Before-and-after page screenshots:
○ ○ ○

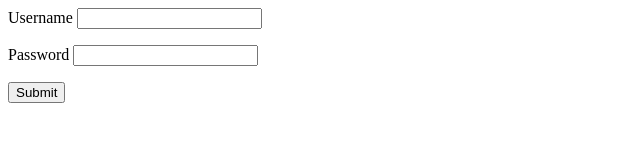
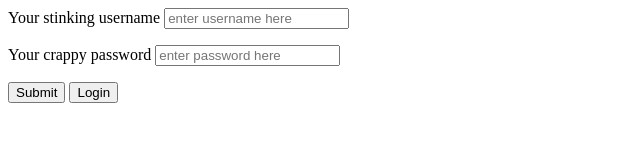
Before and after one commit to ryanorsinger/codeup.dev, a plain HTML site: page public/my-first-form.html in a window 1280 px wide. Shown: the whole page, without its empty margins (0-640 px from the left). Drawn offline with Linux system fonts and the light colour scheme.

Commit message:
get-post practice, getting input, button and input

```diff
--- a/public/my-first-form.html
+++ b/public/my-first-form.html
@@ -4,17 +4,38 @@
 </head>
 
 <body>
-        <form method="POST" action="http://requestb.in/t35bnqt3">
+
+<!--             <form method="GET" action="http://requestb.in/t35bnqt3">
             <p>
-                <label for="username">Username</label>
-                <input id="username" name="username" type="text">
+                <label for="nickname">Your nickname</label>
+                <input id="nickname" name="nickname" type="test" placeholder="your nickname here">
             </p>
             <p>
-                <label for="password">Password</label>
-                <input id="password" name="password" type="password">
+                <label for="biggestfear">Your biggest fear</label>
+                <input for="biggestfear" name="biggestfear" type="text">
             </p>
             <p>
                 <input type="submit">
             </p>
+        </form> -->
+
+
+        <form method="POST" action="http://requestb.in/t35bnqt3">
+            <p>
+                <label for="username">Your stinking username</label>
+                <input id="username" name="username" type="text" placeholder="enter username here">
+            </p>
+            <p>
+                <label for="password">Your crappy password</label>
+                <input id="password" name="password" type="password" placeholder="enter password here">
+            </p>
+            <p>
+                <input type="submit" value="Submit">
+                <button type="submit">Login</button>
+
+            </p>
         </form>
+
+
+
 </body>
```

○ ○ ○

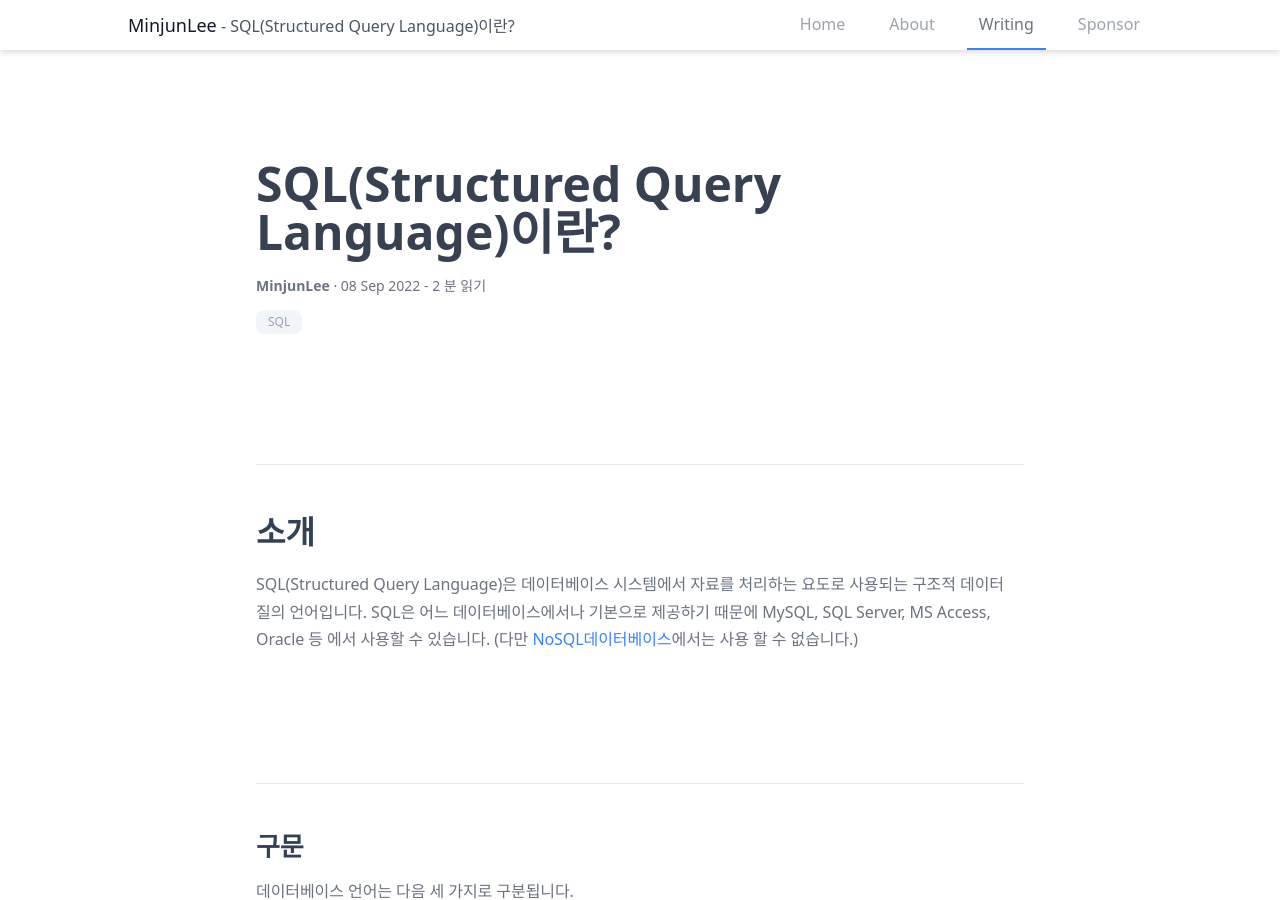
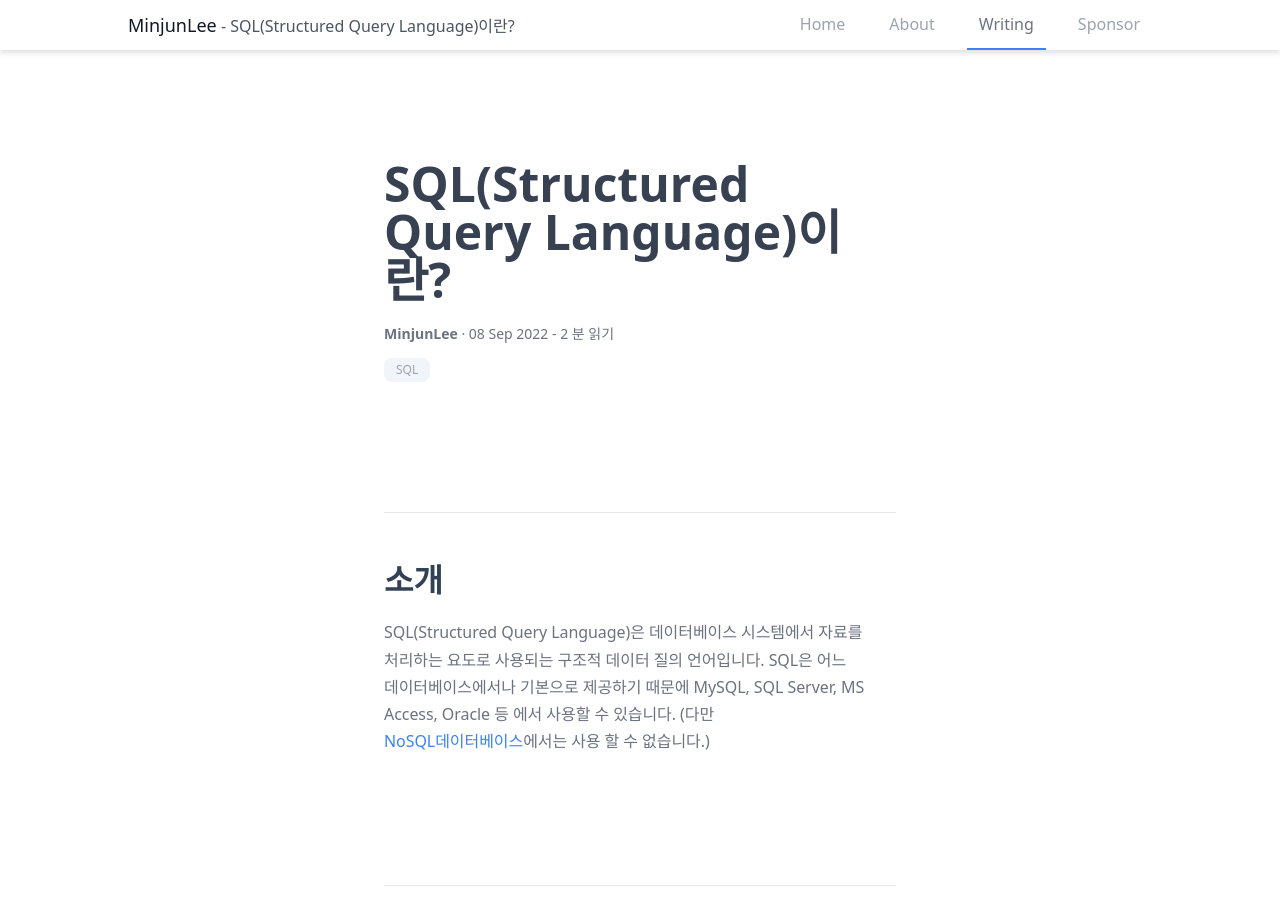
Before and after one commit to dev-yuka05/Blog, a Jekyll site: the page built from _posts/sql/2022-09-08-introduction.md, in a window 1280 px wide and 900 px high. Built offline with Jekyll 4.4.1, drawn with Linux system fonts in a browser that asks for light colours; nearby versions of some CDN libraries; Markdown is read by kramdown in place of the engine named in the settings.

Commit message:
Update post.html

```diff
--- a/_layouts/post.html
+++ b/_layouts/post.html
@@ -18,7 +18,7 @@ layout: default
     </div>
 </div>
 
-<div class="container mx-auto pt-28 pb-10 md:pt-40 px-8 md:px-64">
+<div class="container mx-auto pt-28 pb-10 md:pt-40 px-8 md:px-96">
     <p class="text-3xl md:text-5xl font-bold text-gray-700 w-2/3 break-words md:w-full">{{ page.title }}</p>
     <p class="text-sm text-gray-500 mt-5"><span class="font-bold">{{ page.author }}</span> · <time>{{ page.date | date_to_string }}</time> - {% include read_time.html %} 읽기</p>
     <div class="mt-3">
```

○ ○ ○

-- PROBLEM TO SOLVE --
Please give only the number of lines above that contain the word "label".

-- TASK RESULT --
6